WHAT YOU SHOULD DO: Copy the entries exactly, leaving out nothing.
•••••
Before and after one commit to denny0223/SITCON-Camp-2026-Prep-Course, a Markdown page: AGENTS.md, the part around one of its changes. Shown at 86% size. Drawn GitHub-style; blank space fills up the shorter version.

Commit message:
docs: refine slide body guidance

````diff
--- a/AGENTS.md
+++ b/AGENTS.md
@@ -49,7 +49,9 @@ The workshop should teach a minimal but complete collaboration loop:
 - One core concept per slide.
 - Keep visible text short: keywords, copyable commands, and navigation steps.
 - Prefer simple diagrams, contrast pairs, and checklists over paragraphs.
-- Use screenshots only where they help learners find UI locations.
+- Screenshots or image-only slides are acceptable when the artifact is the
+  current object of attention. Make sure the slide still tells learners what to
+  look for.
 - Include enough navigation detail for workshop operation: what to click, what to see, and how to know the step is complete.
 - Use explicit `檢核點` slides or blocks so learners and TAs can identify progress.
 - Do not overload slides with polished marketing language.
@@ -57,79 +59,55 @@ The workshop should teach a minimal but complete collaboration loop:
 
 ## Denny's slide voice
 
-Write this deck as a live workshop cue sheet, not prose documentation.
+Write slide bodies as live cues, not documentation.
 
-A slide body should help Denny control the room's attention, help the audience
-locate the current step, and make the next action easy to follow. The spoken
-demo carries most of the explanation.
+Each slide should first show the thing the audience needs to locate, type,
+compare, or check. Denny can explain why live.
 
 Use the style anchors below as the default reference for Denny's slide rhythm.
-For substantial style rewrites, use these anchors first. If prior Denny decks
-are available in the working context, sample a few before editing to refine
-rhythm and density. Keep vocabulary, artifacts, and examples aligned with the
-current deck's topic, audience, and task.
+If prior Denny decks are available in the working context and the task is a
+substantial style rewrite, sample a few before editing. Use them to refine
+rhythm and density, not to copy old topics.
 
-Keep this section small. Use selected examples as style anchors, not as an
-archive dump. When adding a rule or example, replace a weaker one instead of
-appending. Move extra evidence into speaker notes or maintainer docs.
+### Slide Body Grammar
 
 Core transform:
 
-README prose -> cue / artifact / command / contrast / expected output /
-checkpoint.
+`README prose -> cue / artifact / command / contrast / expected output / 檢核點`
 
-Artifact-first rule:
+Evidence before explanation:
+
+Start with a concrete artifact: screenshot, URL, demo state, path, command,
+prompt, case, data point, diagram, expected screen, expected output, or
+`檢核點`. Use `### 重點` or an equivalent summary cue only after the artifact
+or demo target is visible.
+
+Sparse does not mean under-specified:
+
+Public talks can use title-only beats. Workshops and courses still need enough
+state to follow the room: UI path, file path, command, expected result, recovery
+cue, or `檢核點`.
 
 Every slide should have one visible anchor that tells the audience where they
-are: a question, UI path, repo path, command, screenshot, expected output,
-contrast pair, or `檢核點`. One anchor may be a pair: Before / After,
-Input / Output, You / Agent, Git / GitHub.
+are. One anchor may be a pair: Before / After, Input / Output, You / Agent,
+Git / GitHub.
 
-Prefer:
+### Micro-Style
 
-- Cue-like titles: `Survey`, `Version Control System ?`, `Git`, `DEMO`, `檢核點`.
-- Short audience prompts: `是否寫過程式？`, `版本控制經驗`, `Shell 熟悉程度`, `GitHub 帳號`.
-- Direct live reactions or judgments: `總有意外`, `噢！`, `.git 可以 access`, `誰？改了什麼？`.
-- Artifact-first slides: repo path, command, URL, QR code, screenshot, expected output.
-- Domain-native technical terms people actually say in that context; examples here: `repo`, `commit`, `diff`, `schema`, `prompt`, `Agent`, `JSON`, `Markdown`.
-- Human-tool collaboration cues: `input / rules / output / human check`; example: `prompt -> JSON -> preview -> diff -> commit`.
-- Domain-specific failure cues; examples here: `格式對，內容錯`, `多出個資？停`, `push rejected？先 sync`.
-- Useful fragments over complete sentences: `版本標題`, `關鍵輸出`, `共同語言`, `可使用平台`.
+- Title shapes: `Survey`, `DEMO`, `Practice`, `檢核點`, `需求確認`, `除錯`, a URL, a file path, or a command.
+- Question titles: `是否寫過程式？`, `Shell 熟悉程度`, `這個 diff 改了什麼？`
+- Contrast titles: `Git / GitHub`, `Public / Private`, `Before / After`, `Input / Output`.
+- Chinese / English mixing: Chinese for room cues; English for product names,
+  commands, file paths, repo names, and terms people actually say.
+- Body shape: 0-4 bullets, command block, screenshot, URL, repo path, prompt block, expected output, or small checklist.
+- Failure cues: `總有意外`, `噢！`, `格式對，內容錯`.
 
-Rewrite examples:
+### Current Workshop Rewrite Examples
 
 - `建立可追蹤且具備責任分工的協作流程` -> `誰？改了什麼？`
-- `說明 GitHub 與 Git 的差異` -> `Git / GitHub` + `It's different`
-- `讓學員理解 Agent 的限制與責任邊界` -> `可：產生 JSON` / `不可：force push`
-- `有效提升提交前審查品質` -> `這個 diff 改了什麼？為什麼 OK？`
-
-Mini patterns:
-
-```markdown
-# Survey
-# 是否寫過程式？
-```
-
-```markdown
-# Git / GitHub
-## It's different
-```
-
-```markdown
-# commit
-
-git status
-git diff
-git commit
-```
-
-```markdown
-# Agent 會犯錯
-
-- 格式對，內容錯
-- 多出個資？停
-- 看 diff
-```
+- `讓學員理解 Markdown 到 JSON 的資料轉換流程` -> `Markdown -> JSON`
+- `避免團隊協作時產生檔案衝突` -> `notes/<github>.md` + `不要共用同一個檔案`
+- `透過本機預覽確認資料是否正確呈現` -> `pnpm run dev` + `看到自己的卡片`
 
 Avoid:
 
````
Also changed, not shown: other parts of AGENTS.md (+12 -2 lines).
•••••
TASK OUTPUT:
Before and after one commit to denny0223/SITCON-Camp-2026-Prep-Course, a Markdown page: AGENTS.md, the part around one of its changes. Shown at 86% size. Drawn GitHub-style; blank space fills up the shorter version.

Commit message:
docs: refine slide body guidance

````diff
--- a/AGENTS.md
+++ b/AGENTS.md
@@ -49,7 +49,9 @@ The workshop should teach a minimal but complete collaboration loop:
 - One core concept per slide.
 - Keep visible text short: keywords, copyable commands, and navigation steps.
 - Prefer simple diagrams, contrast pairs, and checklists over paragraphs.
-- Use screenshots only where they help learners find UI locations.
+- Screenshots or image-only slides are acceptable when the artifact is the
+  current object of attention. Make sure the slide still tells learners what to
+  look for.
 - Include enough navigation detail for workshop operation: what to click, what to see, and how to know the step is complete.
 - Use explicit `檢核點` slides or blocks so learners and TAs can identify progress.
 - Do not overload slides with polished marketing language.
@@ -57,79 +59,55 @@ The workshop should teach a minimal but complete collaboration loop:
 
 ## Denny's slide voice
 
-Write this deck as a live workshop cue sheet, not prose documentation.
+Write slide bodies as live cues, not documentation.
 
-A slide body should help Denny control the room's attention, help the audience
-locate the current step, and make the next action easy to follow. The spoken
-demo carries most of the explanation.
+Each slide should first show the thing the audience needs to locate, type,
+compare, or check. Denny can explain why live.
 
 Use the style anchors below as the default reference for Denny's slide rhythm.
-For substantial style rewrites, use these anchors first. If prior Denny decks
-are available in the working context, sample a few before editing to refine
-rhythm and density. Keep vocabulary, artifacts, and examples aligned with the
-current deck's topic, audience, and task.
+If prior Denny decks are available in the working context and the task is a
+substantial style rewrite, sample a few before editing. Use them to refine
+rhythm and density, not to copy old topics.
 
-Keep this section small. Use selected examples as style anchors, not as an
-archive dump. When adding a rule or example, replace a weaker one instead of
-appending. Move extra evidence into speaker notes or maintainer docs.
+### Slide Body Grammar
 
 Core transform:
 
-README prose -> cue / artifact / command / contrast / expected output /
-checkpoint.
+`README prose -> cue / artifact / command / contrast / expected output / 檢核點`
 
-Artifact-first rule:
+Evidence before explanation:
+
+Start with a concrete artifact: screenshot, URL, demo state, path, command,
+prompt, case, data point, diagram, expected screen, expected output, or
+`檢核點`. Use `### 重點` or an equivalent summary cue only after the artifact
+or demo target is visible.
+
+Sparse does not mean under-specified:
+
+Public talks can use title-only beats. Workshops and courses still need enough
+state to follow the room: UI path, file path, command, expected result, recovery
+cue, or `檢核點`.
 
 Every slide should have one visible anchor that tells the audience where they
-are: a question, UI path, repo path, command, screenshot, expected output,
-contrast pair, or `檢核點`. One anchor may be a pair: Before / After,
-Input / Output, You / Agent, Git / GitHub.
+are. One anchor may be a pair: Before / After, Input / Output, You / Agent,
+Git / GitHub.
 
-Prefer:
+### Micro-Style
 
-- Cue-like titles: `Survey`, `Version Control System ?`, `Git`, `DEMO`, `檢核點`.
-- Short audience prompts: `是否寫過程式？`, `版本控制經驗`, `Shell 熟悉程度`, `GitHub 帳號`.
-- Direct live reactions or judgments: `總有意外`, `噢！`, `.git 可以 access`, `誰？改了什麼？`.
-- Artifact-first slides: repo path, command, URL, QR code, screenshot, expected output.
-- Domain-native technical terms people actually say in that context; examples here: `repo`, `commit`, `diff`, `schema`, `prompt`, `Agent`, `JSON`, `Markdown`.
-- Human-tool collaboration cues: `input / rules / output / human check`; example: `prompt -> JSON -> preview -> diff -> commit`.
-- Domain-specific failure cues; examples here: `格式對，內容錯`, `多出個資？停`, `push rejected？先 sync`.
-- Useful fragments over complete sentences: `版本標題`, `關鍵輸出`, `共同語言`, `可使用平台`.
+- Title shapes: `Survey`, `DEMO`, `Practice`, `檢核點`, `需求確認`, `除錯`, a URL, a file path, or a command.
+- Question titles: `是否寫過程式？`, `Shell 熟悉程度`, `這個 diff 改了什麼？`
+- Contrast titles: `Git / GitHub`, `Public / Private`, `Before / After`, `Input / Output`.
+- Chinese / English mixing: Chinese for room cues; English for product names,
+  commands, file paths, repo names, and terms people actually say.
+- Body shape: 0-4 bullets, command block, screenshot, URL, repo path, prompt block, expected output, or small checklist.
+- Failure cues: `總有意外`, `噢！`, `格式對，內容錯`.
 
-Rewrite examples:
+### Current Workshop Rewrite Examples
 
 - `建立可追蹤且具備責任分工的協作流程` -> `誰？改了什麼？`
-- `說明 GitHub 與 Git 的差異` -> `Git / GitHub` + `It's different`
-- `讓學員理解 Agent 的限制與責任邊界` -> `可：產生 JSON` / `不可：force push`
-- `有效提升提交前審查品質` -> `這個 diff 改了什麼？為什麼 OK？`
-
-Mini patterns:
-
-```markdown
-# Survey
-# 是否寫過程式？
-```
-
-```markdown
-# Git / GitHub
-## It's different
-```
-
-```markdown
-# commit
-
-git status
-git diff
-git commit
-```
-
-```markdown
-# Agent 會犯錯
-
-- 格式對，內容錯
-- 多出個資？停
-- 看 diff
-```
+- `讓學員理解 Markdown 到 JSON 的資料轉換流程` -> `Markdown -> JSON`
+- `避免團隊協作時產生檔案衝突` -> `notes/<github>.md` + `不要共用同一個檔案`
+- `透過本機預覽確認資料是否正確呈現` -> `pnpm run dev` + `看到自己的卡片`
 
 Avoid:
 
````
Also changed, not shown: other parts of AGENTS.md (+12 -2 lines).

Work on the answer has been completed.